The recognition of human hand gestures by AI systems has been adopted in high-precision surgical robots, health monitoring equipment and in gaming systems.
AI gesture recognition systems that were initially visual-only have been improved upon by integrating inputs from wearable sensors, an approach known as ‘data fusion’. These sensors recreate the skin’s sensing ability, one of which is known as ‘somatosensory’.
However, gesture recognition precision is still hampered by the low quality of data arriving from wearable sensors, typically due to their bulkiness and poor contact with the user, and the effects of visually blocked objects and poor lighting. The integration of visual and sensory data is also problematic, as they represent mismatched datasets that must be processed separately and then merged at the end, which is inefficient and leads to slower response times.
The NTU team has responded by creating a ‘bioinspired’ data fusion system that uses skin-like stretchable strain sensors made from single-walled carbon nanotubes, and an AI approach that resembles the way that the skin senses and vision are handled together in the brain.
The scientists have developed a bio-inspired AI system by combining three neural network approaches in one system: they used a ‘convolutional neural network’, which is a machine learning method for early visual processing, a multilayer neural network for early somatosensory information processing, and a ‘sparse neural network’ to ‘fuse’ the visual and somatosensory information together.
The result is a system that can recognise human gestures more accurately and efficiently than existing methods.
Lead author of the study, Professor Chen Xiaodong, from the School of Materials Science and Engineering at NTU, said, “Our data fusion architecture has its own unique bioinspired features which include a man-made system resembling the somatosensory-visual fusion hierarchy in the brain. We believe such features make our architecture unique to existing approaches.”
“Compared to rigid wearable sensors that do not form an intimate enough contact with the user for accurate data collection, our innovation uses stretchable strain sensors that comfortably attaches onto the human skin. This allows for high-quality signal acquisition, which is vital to high-precision recognition tasks,” added Prof Chen, who is also Director of the Innovative Centre for Flexible Devices (iFLEX) at NTU.
The team comprising scientists from NTU Singapore and the University of Technology Sydney (UTS) published their findings in the scientific journal Nature Electronics in June.
To capture reliable sensory data from hand gestures, the research team fabricated a transparent, stretchable strain sensor that adheres to the skin but cannot be seen in camera images.

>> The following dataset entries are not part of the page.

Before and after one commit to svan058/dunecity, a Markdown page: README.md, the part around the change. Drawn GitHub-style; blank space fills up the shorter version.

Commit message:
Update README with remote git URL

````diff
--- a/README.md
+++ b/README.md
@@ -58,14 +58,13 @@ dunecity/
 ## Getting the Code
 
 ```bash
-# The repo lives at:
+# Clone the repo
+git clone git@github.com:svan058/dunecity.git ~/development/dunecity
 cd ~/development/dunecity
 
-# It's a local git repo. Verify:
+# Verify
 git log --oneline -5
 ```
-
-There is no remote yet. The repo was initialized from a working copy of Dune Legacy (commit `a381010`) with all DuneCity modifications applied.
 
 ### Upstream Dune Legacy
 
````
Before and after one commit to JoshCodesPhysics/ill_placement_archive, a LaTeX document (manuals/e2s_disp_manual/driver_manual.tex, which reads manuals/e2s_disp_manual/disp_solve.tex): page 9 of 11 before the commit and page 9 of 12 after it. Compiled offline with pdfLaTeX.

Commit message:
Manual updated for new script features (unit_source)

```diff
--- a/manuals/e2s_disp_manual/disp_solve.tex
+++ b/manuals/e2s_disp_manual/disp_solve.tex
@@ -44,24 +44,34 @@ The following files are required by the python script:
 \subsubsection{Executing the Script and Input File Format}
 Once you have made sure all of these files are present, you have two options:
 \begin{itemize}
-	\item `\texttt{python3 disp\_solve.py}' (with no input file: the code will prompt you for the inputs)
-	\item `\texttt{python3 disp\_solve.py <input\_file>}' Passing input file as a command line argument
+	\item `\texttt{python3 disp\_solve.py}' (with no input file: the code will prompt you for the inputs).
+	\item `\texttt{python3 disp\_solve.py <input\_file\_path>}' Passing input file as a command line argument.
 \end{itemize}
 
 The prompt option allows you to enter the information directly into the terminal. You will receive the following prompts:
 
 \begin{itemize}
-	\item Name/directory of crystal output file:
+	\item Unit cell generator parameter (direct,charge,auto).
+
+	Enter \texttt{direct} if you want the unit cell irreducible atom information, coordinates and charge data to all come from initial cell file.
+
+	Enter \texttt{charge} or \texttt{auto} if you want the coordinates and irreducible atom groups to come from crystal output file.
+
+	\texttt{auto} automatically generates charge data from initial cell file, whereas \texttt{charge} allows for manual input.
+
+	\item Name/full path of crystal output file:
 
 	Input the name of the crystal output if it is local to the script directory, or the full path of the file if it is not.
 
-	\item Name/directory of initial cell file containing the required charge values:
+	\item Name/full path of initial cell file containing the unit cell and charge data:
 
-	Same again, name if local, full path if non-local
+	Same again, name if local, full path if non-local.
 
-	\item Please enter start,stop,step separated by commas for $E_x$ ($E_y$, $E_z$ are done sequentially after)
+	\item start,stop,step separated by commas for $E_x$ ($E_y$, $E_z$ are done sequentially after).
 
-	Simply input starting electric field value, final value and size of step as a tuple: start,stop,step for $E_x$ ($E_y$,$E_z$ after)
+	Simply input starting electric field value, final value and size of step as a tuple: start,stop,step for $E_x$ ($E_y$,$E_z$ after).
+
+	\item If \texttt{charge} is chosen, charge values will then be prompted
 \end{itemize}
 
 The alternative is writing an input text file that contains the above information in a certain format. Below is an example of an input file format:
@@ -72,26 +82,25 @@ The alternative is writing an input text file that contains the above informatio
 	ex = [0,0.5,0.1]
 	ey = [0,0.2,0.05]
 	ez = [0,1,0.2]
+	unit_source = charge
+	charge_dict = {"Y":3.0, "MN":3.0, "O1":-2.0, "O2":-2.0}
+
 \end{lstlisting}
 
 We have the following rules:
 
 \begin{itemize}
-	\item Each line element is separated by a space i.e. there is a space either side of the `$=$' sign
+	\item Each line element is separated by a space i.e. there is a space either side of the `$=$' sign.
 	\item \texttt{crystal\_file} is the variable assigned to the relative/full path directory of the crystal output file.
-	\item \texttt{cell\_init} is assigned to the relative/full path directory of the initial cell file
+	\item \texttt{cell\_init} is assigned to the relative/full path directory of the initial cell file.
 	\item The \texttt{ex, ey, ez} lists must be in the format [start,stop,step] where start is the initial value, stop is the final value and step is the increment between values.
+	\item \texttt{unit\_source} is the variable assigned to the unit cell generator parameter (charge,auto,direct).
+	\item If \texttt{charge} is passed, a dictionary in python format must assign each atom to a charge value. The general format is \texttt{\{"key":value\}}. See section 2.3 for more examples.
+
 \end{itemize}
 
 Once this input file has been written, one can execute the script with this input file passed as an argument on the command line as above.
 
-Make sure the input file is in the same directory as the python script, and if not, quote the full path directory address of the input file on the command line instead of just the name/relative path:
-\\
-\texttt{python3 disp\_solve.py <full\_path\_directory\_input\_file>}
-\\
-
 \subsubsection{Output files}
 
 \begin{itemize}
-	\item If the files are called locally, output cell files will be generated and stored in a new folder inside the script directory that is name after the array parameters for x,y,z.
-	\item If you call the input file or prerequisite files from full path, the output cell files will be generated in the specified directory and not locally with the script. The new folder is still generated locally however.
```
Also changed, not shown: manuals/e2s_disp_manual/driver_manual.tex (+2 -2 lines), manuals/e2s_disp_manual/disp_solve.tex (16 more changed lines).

As a proof of concept, the team tested their AI system using a robot controlled through hand gestures and guided it through a maze.
Results showed that hand gesture recognition powered by the bio-inspired AI system was able to guide the robot through the maze with zero errors, compared to six recognition errors made by a visual-based recognition system.
High accuracy was also maintained when the new AI system was tested under poor conditions including noise and unfavourable lighting. The AI system worked effectively in the dark, achieving a recognition accuracy of over 96.7 per cent.
Commenting Dr Wang Ming from the School of Materials Science & Engineering at NTU Singapore, said, “The secret behind the high accuracy in our architecture lies in the fact that the visual and somatosensory information can interact and complement each other at an early stage before carrying out complex interpretation. As a result, the system can rationally collect coherent information with less redundant data and less perceptual ambiguity, resulting in better accuracy”.
Professor Markus Antonietti, Director of Max Planck Institute of Colloids and Interfaces in Germany said, “The findings from this paper bring us another step forward to a smarter and more machine-supported world. Much like the invention of the smartphone which has revolutionised society, this work gives us hope that we could one day physically control all of our surrounding world with great reliability and precision through a gesture.”
“There are simply endless applications for such technology in the marketplace to support this future. For example, from a remote robot control over smart workplaces to exoskeletons for the elderly.”
The NTU research team is now looking to build a VR and AR system based on the AI system developed, for use in areas where high-precision recognition and control are desired, such as entertainment technologies and rehabilitation in the home.